1) Continued consolidation of service providers—Expect to see more M&A activity in the property management space, particularly among larger firms expanding into new geographic areas or adding a service line into markets in which they already operate.  It's advantageous to partner with a full-service, national firm focusing on all property types, Randy says, especially if clients own properties in more than one sector. This creates synergies that otherwise wouldn’t exist.

2) Movement back to CBDs—As more tenants, especially tech types, look to lease space in cities, they’re depending less on vehicles and require different amenities than those found in suburban office buildings. (They don't want to drive around their building in minivans.)

3) Sustainability—The focus on greening buildings slowed during the recession, but it's gaining traction again, Randy says. Many funds require sustainability as part of their investment criteria, so buildings with a path to get there or the capital to pull it off will reap the rewards.

Bill Grillo, Senior Managing Director & Principal, Cassidy Turley


1) The technology shift—Property managers have moved from radios to smartphones, allowing them to work remotely and provide continuous access. "You don’t have to be tied to your desk anymore,” Bill says, but the challenge is balancing work and life.  He’s also watching for the ever-changing impact of technology and how it'll affect operating expenses.

2) Emergency preparedness—There will be a continued focus on being prepared and ready for an event as it unfolds, instead of saying, "We should have done this." Bill quotes John Wooden: "Failing to prepare is preparing to fail."

3) Transformation of property managers into asset managers—You need the right talent to keep up with building owner demands. Bill’s firm revamped its training program (Cassidy Turley University) to reflect this. Having the right chemistry is essential to a successful relationship.

Steve Core, President, RiverRock Real Estate Group


1) The economy—Where the economy is going will affect how and where RiverRock’s clients will buy and develop buildings. The company recently branched into Denver to meet clients' needs there.

2) Technology implementation—More buildings will adopt fully integrated software that merges property management, maintenance, and customer service interfaces, "making it easier to do our jobs," Steve says.  And technology is also encouraging tenants to look at open, collaborative workspaces, so RiverRock has to take that into account while marketing space to maximize its appeal.

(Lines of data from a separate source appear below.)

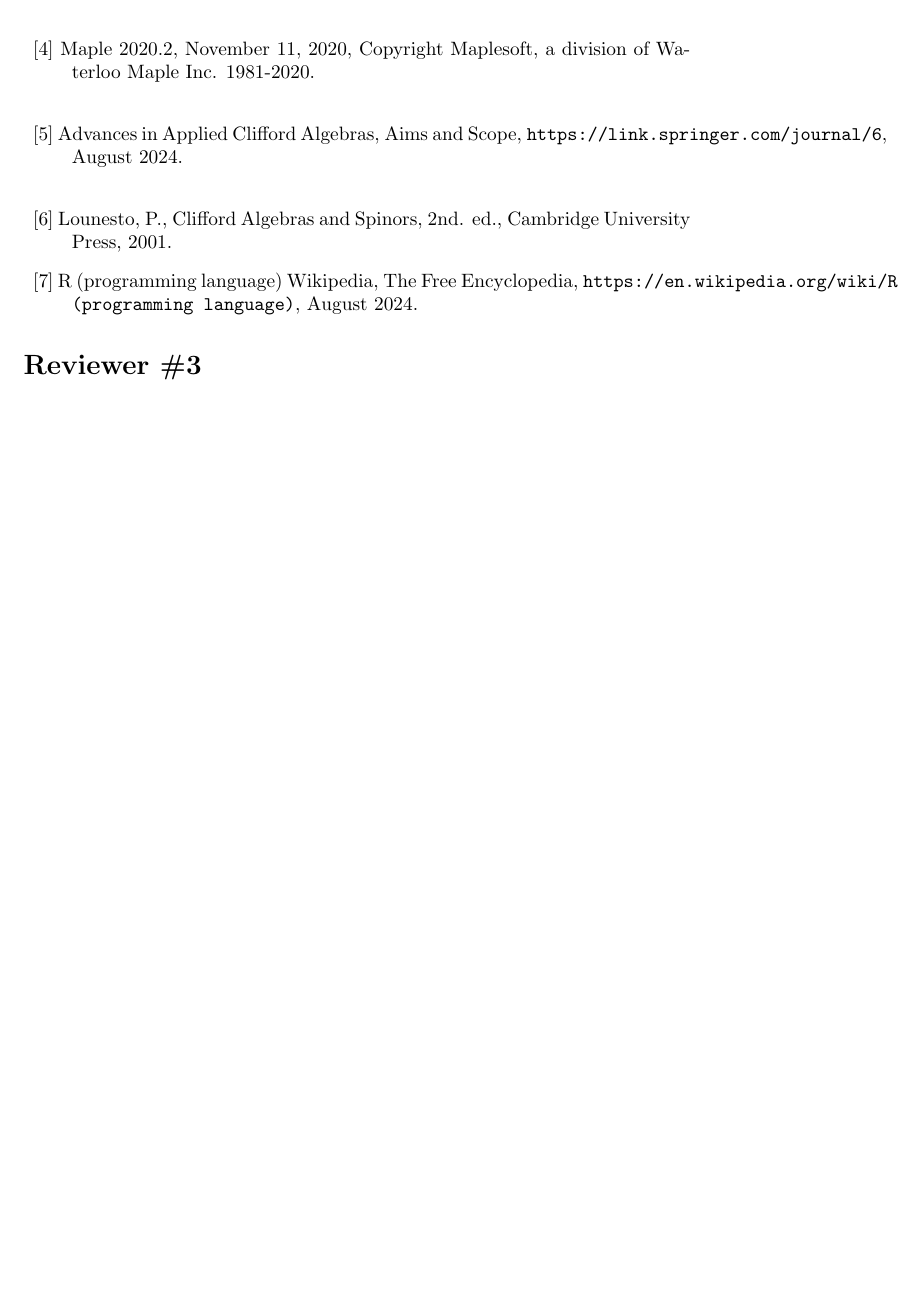
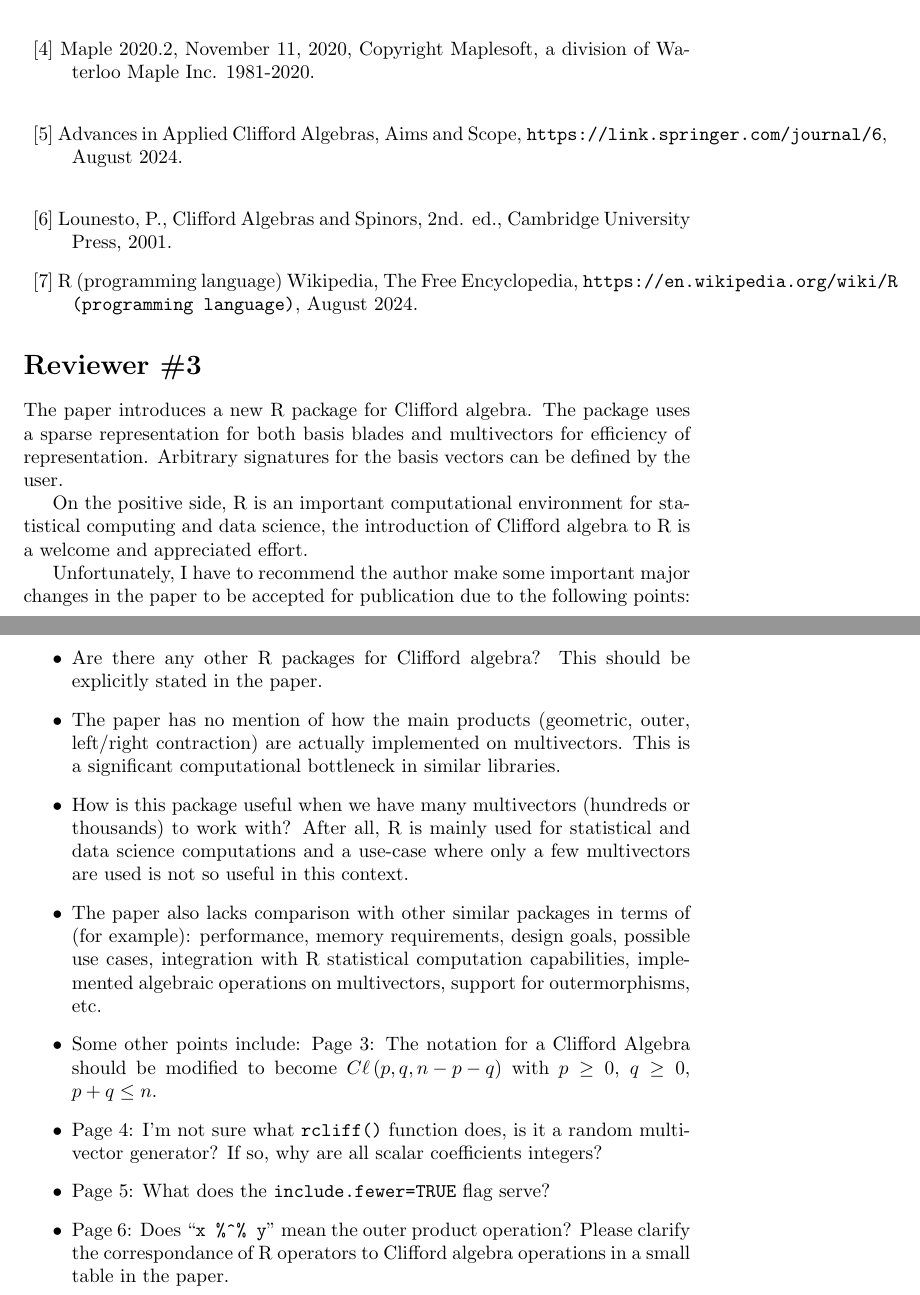
Before and after one commit to RobinHankin/clifford, a LaTeX document (inst/referee_comments.tex): part of page 12 of 12 before the commit and two parts of pages 12 and 13 of 13 after it, the two joined at a grey line, cut so that both start at the same text, the shorter picture padded with empty space. Compiled offline with pdfLaTeX.

Commit message:
referee 3, issue #7

```diff
--- a/inst/referee_comments.tex
+++ b/inst/referee_comments.tex
@@ -648,4 +648,48 @@ for Maple 2020, available from R. Ablamowicz at {\tt rablamowicz@gmail.com}, 202
 
 \section*{Reviewer \#3}
 
+
+The paper introduces a new R package for Clifford algebra. The package
+uses a sparse representation for both basis blades and multivectors
+for efficiency of representation.  Arbitrary signatures for the basis
+vectors can be defined by the user.
+
+
+
+On the positive side, R is an important computational environment for
+statistical computing and data science, the introduction of Clifford
+algebra to R is a welcome and appreciated effort.
+
+Unfortunately, I have to recommend the author make some important
+major changes in the paper to be accepted for publication due to the
+following points:
+
+\begin{itemize}
+  \item Are there any other R packages for Clifford algebra? This
+    should be explicitly stated in the paper.
+  \item The paper has no mention of how the main products (geometric,
+    outer, left/right contraction) are actually implemented on
+    multivectors. This is a significant computational bottleneck in
+    similar libraries.
+\item How is this package useful when we have many multivectors
+  (hundreds or thousands) to work with? After all, R is mainly used
+  for statistical and data science computations and a use-case where
+  only a few multivectors are used is not so useful in this context.
+\item The paper also lacks comparison with other similar packages in
+  terms of (for example): performance, memory requirements, design
+  goals, possible use cases, integration with R statistical
+  computation capabilities, implemented algebraic operations on
+  multivectors, support for outermorphisms, etc.
+\item Some other points include: Page 3: The notation for a Clifford
+  Algebra should be modified to become $\cliff{p,q,n-p-q}$ with $p\geq
+  0$, $q\geq 0$, $p+q\leq n$.
+\item Page 4: I'm not sure what {\tt rcliff()} function does, is it a
+  random multivector generator? If so, why are all scalar coefficients
+  integers?
+\item Page 5: What does the {\tt include.fewer=TRUE} flag serve?
+\item Page 6: Does ``{\tt x \%\string^\% y}'' mean the outer product
+  operation?  Please clarify the correspondance of R operators to
+  Clifford algebra operations in a small table in the paper.
+\end{itemize}
+
 \end{document}
```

3) New California laws—Assembly Bill 1103, which was passed in ’07, is finally going into play and mandates energy benchmarking and disclosures.  (Owners and managers will need to closely monitor and report consumption using Energy Star.)  Although management firms have been gearing up for the new requirement, not all utility providers are prepared and are still working out the bugs in their systems.  Additionally, new construction requirements become effective January, impacting tenant improvement and capital upgrades. "We’ll be tracking that and others closely, especially how they impact clients’ costs."

Bryce Egbert, Director of Business Development, Vestar

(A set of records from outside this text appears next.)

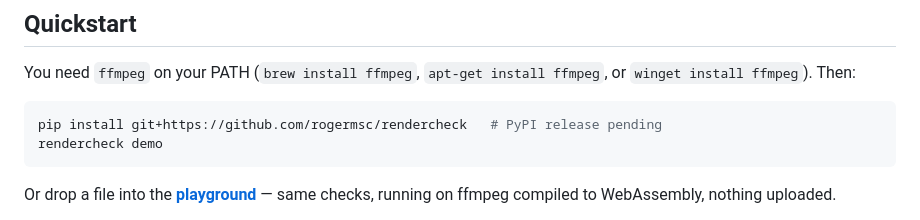
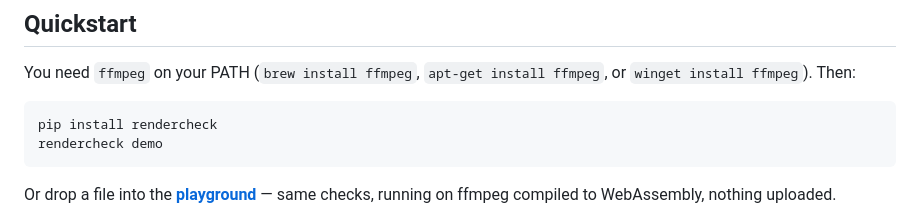
Before and after one commit to rogermsc/rendercheck, a Markdown page: README.md, the part around the change. Rendered like a GitHub page.

Commit message:
chore: install from PyPI
The wheel's METADATA is this file, so the project page has to read right
before the tag lands.

Co-Authored-By: Claude Opus 5 <noreply@anthropic.com>

````diff
--- a/README.md
+++ b/README.md
@@ -49,7 +49,7 @@ You need `ffmpeg` on your PATH (`brew install ffmpeg`, `apt-get install ffmpeg`,
 or `winget install ffmpeg`). Then:
 
 ```bash
-pip install git+https://github.com/rogermsc/rendercheck   # PyPI release pending
+pip install rendercheck
 rendercheck demo
 ```
 
````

1) The next generation of store design—Bryce (above, center with colleagues Jeff Axtell and Jeff Miyaoka) is seeing changes in store prototypes, and understanding and accommodating the new plans of major retailers is going to be an important component in attracting and retaining the best national tenants.

2) Technology to predict shopping center success—There's tech to keep close track of tenant sales, shopping patterns, and other important indicators. "This data allows our leasing oversight and in-house marketing teams to create strategic plans, which are based on what the community wants," Bryce says. (Keep an eye out for tech telling us to build metal and hard drive stores; that's how we'll know our robots have become sentient.)

3) Sustainability in retail—Bryce says Vestar is constantly looking to improve efficiencies in water and energy, while also providing important technologies to the community such as electric vehicle charging stations.